from The American Heritage® Dictionary of the English Language, 4th Edition
- n. A structural sheet iron, usually galvanized, shaped in parallel furrows and ridges for rigidity.
from Wiktionary, Creative Commons Attribution/Share-Alike License
- n. An iron sheet building material, usually galvanised, which has been pressed into corrugations.
from the GNU version of the Collaborative International Dictionary of English
- transitive v. sheet iron bent into a series of alternate ridges and grooves in parallel lines, giving it greater stiffness.
from The Century Dictionary and Cyclopedia
- See iron.
from WordNet 3.0 Copyright 2006 by Princeton University.
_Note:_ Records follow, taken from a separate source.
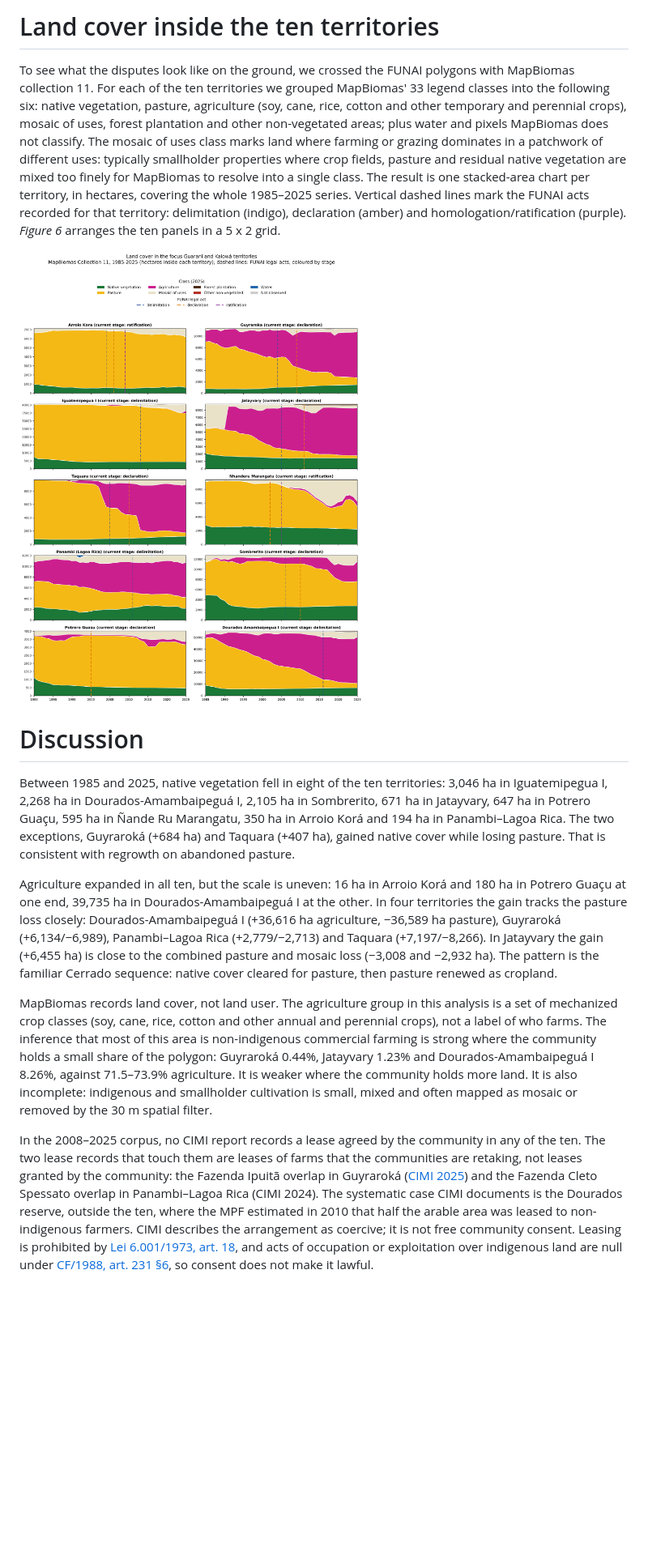
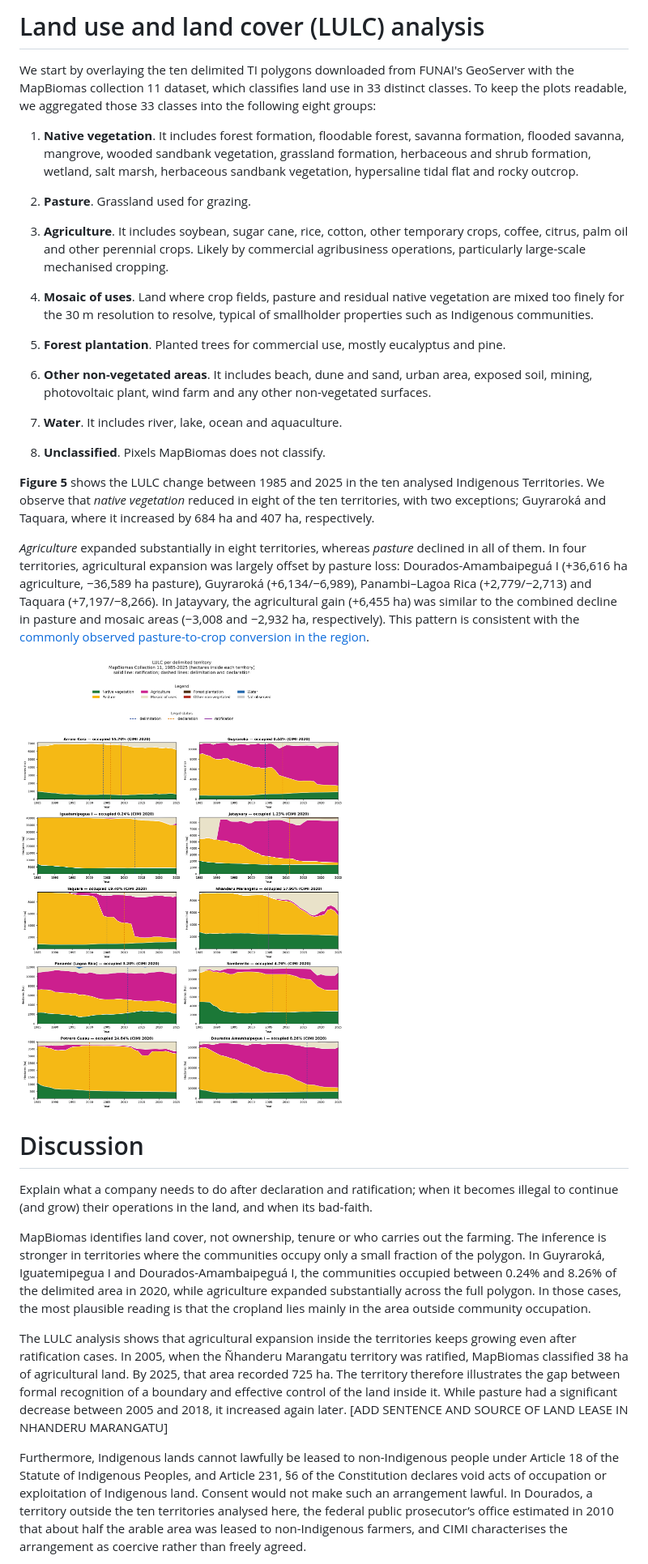
Before and after one commit to Soberana-Sensing/soberana-journal, a Markdown page: kaiowa-territory/post.md, the part around one of its changes. Shown at 81% size. Drawn GitHub-style; pictures changed too: kaiowa-territory/figures/mapbiomas_landcover_grid_5x2.png; blank space fills up the shorter version.

```diff
--- a/kaiowa-territory/post.md
+++ b/kaiowa-territory/post.md
@@ -80,17 +52,38 @@ For the land-cover analysis we take every territory in *Figure 2*, the ten that
 
-# Land cover inside the ten territories
+# Land use and land cover (LULC) analysis
 
-To see what the disputes look like on the ground, we crossed the FUNAI polygons with MapBiomas collection 11. For each of the ten territories we grouped MapBiomas' 33 legend classes into the following six: native vegetation, pasture, agriculture (soy, cane, rice, cotton and other temporary and perennial crops), mosaic of uses, forest plantation and other non-vegetated areas; plus water and pixels MapBiomas does not classify. The mosaic of uses class marks land where farming or grazing dominates in a patchwork of different uses: typically smallholder properties where crop fields, pasture and residual native vegetation are mixed too finely for MapBiomas to resolve into a single class. The result is one stacked-area chart per territory, in hectares, covering the whole 1985–2025 series. Vertical dashed lines mark the FUNAI acts recorded for that territory: delimitation (indigo), declaration (amber) and homologation/ratification (purple). *Figure 6* arranges the ten panels in a 5 x 2 grid.
+We start by overlaying the ten delimited TI polygons downloaded from FUNAI's GeoServer with the MapBiomas collection 11 dataset, which classifies land use in 33 distinct classes. To keep the plots readable, we aggregated those 33 classes into the following eight groups:
 
-![Land cover in the ten focus territories, 1985–2025](figures/mapbiomas_landcover_grid_5x2.png "FIGURE 6. Land cover inside the ten focus territories, 1985–2025. Each panel is a stacked area chart in hectares from MapBiomas Collection 11 (30 m annual). Colours follow the six groups used in the text plus water and pixels MapBiomas does not classify; the legend is in Portuguese. The black dashed line marks the year of the territory's first legal act in the FUNAI inventory, labelled with that act and the stage recorded in the 2026 inventory.")
+1. **Native vegetation**. It includes forest formation, floodable forest, savanna formation, flooded savanna, mangrove, wooded sandbank vegetation, grassland formation, herbaceous and shrub formation, wetland, salt marsh, herbaceous sandbank vegetation, hypersaline tidal flat and rocky outcrop.
+
+2. **Pasture**. Grassland used for grazing.
+
+3. **Agriculture**. It includes soybean, sugar cane, rice, cotton, other temporary crops, coffee, citrus, palm oil and other perennial crops. Likely by commercial agribusiness operations, particularly large-scale mechanised cropping.
+
+4. **Mosaic of uses**. Land where crop fields, pasture and residual native vegetation are mixed too finely for the 30 m resolution to resolve, typical of smallholder properties such as Indigenous communities.
+
+5. **Forest plantation**. Planted trees for commercial use, mostly eucalyptus and pine.
+
+6. **Other non-vegetated areas**. It includes beach, dune and sand, urban area, exposed soil, mining, photovoltaic plant, wind farm and any other non-vegetated surfaces.
+
+7. **Water**. It includes river, lake, ocean and aquaculture.
+
+8. **Unclassified**. Pixels MapBiomas does not classify.
+
+
+**Figure 5** shows the LULC change between 1985 and 2025 in the ten analysed Indigenous Territories. We observe that *native vegetation* reduced in eight of the ten territories, with two exceptions; Guyraroká and Taquara, where it increased by 684 ha and 407 ha, respectively.
+
+*Agriculture* expanded substantially in eight territories, whereas *pasture* declined in all of them. In four territories, agricultural expansion was largely offset by pasture loss: Dourados-Amambaipeguá I (+36,616 ha agriculture, −36,589 ha pasture), Guyraroká (+6,134/−6,989), Panambi–Lagoa Rica (+2,779/−2,713) and Taquara (+7,197/−8,266). In Jatayvary, the agricultural gain (+6,455 ha) was similar to the combined decline in pasture and mosaic areas (−3,008 and −2,932 ha, respectively). This pattern is consistent with the [commonly observed pasture-to-crop conversion in the region](https://link.springer.com/article/10.1007/s44274-024-00150-1?).
+
+![Land use and land cover in the ten focus territories, 1985–2025](figures/mapbiomas_landcover_grid_5x2.png "FIGURE 5. Land use and land cover (LULC) inside the ten focus territories, 1985–2025. Each panel is a stacked area chart in hectares from MapBiomas Collection 11. Colours follow the eight groups used. The blue dashed line marks the year of the FUNAI's delimitation, the orange dashed line marks the year of the demarcation, and the continuous purple line marks the year of ratification.")
 
 # Discussion
 
-Between 1985 and 2025, native vegetation fell in eight of the ten territories: 3,046 ha in Iguatemipegua I, 2,268 ha in Dourados-Amambaipeguá I, 2,105 ha in Sombrerito, 671 ha in Jatayvary, 647 ha in Potrero Guaçu, 595 ha in Ñande Ru Marangatu, 350 ha in Arroio Korá and 194 ha in Panambi–Lagoa Rica. The two exceptions, Guyraroká (+684 ha) and Taquara (+407 ha), gained native cover while losing pasture. That is consistent with regrowth on abandoned pasture.
+Explain what a company needs to do after declaration and ratification; when it becomes illegal to continue (and grow) their operations in the land, and when its bad-faith.
 
-Agriculture expanded in all ten, but the scale is uneven: 16 ha in Arroio Korá and 180 ha in Potrero Guaçu at one end, 39,735 ha in Dourados-Amambaipeguá I at the other. In four territories the gain tracks the pasture loss closely: Dourados-Amambaipeguá I (+36,616 ha agriculture, −36,589 ha pasture), Guyraroká (+6,134/−6,989), Panambi–Lagoa Rica (+2,779/−2,713) and Taquara (+7,197/−8,266). In Jatayvary the gain (+6,455 ha) is close to the combined pasture and mosaic loss (−3,008 and −2,932 ha). The pattern is the familiar Cerrado sequence: native cover cleared for pasture, then pasture renewed as cropland.
+MapBiomas identifies land cover, not ownership, tenure or who carries out the farming. The inference is stronger in territories where the communities occupy only a small fraction of the polygon. In Guyraroká, Iguatemipegua I and Dourados-Amambaipeguá I, the communities occupied between 0.24% and 8.26% of the delimited area in 2020, while agriculture expanded substantially across the full polygon. In those cases, the most plausible reading is that the cropland lies mainly in the area outside community occupation.
 
-MapBiomas records land cover, not land user. The agriculture group in this analysis is a set of mechanized crop classes (soy, cane, rice, cotton and other annual and perennial crops), not a label of who farms. The inference that most of this area is non-indigenous commercial farming is strong where the community holds a small share of the polygon: Guyraroká 0.44%, Jatayvary 1.23% and Dourados-Amambaipeguá I 8.26%, against 71.5–73.9% agriculture. It is weaker where the community holds more land. It is also incomplete: indigenous and smallholder cultivation is small, mixed and often mapped as mosaic or removed by the 30 m spatial filter.
+The LULC analysis shows that agricultural expansion inside the territories keeps growing even after ratification cases. In 2005, when the Ñhanderu Marangatu territory was ratified, MapBiomas classified 38 ha of agricultural land. By 2025, that area recorded 725 ha. The territory therefore illustrates the gap between formal recognition of a boundary and effective control of the land inside it. While pasture had a significant decrease between 2005 and 2018, it increased again later. [ADD SENTENCE AND SOURCE OF LAND LEASE IN NHANDERU MARANGATU]
 
-In the 2008–2025 corpus, no CIMI report records a lease agreed by the community in any of the ten. The two lease records that touch them are leases of farms that the communities are retaking, not leases granted by the community: the Fazenda Ipuitã overlap in Guyraroká ([CIMI 2025](https://cimi.org.br/relatorioviolencia2025)) and the Fazenda Cleto Spessato overlap in Panambi–Lagoa Rica (CIMI 2024). The systematic case CIMI documents is the Dourados reserve, outside the ten, where the MPF estimated in 2010 that half the arable area was leased to non-indigenous farmers. CIMI describes the arrangement as coercive; it is not free community consent. Leasing is prohibited by [Lei 6.001/1973, art. 18](https://www.planalto.gov.br/ccivil_03/leis/l6001.htm), and acts of occupation or exploitation over indigenous land are null under [CF/1988, art. 231 §6](https://www.planalto.gov.br/ccivil_03/constituicao/constituicao.htm), so consent does not make it lawful.
+Furthermore, Indigenous lands cannot lawfully be leased to non-Indigenous people under Article 18 of the Statute of Indigenous Peoples, and Article 231, §6 of the Constitution declares void acts of occupation or exploitation of Indigenous land. Consent would not make such an arrangement lawful. In Dourados, a territory outside the ten territories analysed here, the federal public prosecutor’s office estimated in 2010 that about half the arable area was leased to non-Indigenous farmers, and CIMI characterises the arrangement as coercive rather than freely agreed.
 
```
Also changed, not shown: other parts of kaiowa-territory/post.md (+37 -74 lines), kaiowa-territory/figures/screenshot_homologated_table_cimi_2026.png, 1 other file.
All rights reserved.
- n. usually galvanized sheet iron or sheet steel shaped into straight parallel ridges and hollows
Sorry, no etymologies found.
Jakarta was still a sleepy backwater in those days, with few buildings over four or five stories high, cycle rickshaws outnumbering cars, the city center and wealthier sections of town-with their colonial elegance and lush, well-tended lawns-quickly giving way to clots of small villages with unpaved roads and open sewers, dusty markets, and shanties of mud and brick and plywood and corrugated iron that tumbled down gentle banks to murky rivers where families bathed and washed laundry like pilgrims in the Ganges.
No, no, the flimsy hills of Australia were like a new world, and the frail INCONSPICUOUSNESS of the landscape, that was still so clear and clean, clean of all fogginess or confusion: but the frail, aloof, inconspicuous clarity of the landscape was like a sort of heaven — bungalows, shacks, corrugated iron and all.
He did not stop until he was halfway to the suburb of Koki, where he shared a ramshackle hovel of salvaged wood, cardboard, and corrugated iron with two other young men from the village.
When the aid workers finally bulldozed through the landslide in the road, they found a small community living in tents of corrugated iron lashed to salvaged beams, with discreet latrines dug at a safe distance from the well, their communal olive-press repaired and in working order so that money would continue to be earned and starvation kept at bay.
Murdoch Street was an old sort of suburb, little squat bungalows with corrugated iron roofs, painted red.
A new corrugated iron roof, new doors and windows complete, one new furnace for retort, with connecting pipe and two new rosin kettles, have all been put up at gas-house.
Gillanbone came with the dying sun, a strange small collection of ramshackle wooden and corrugated iron buildings along either side of one dusty wide street, treeless and tired.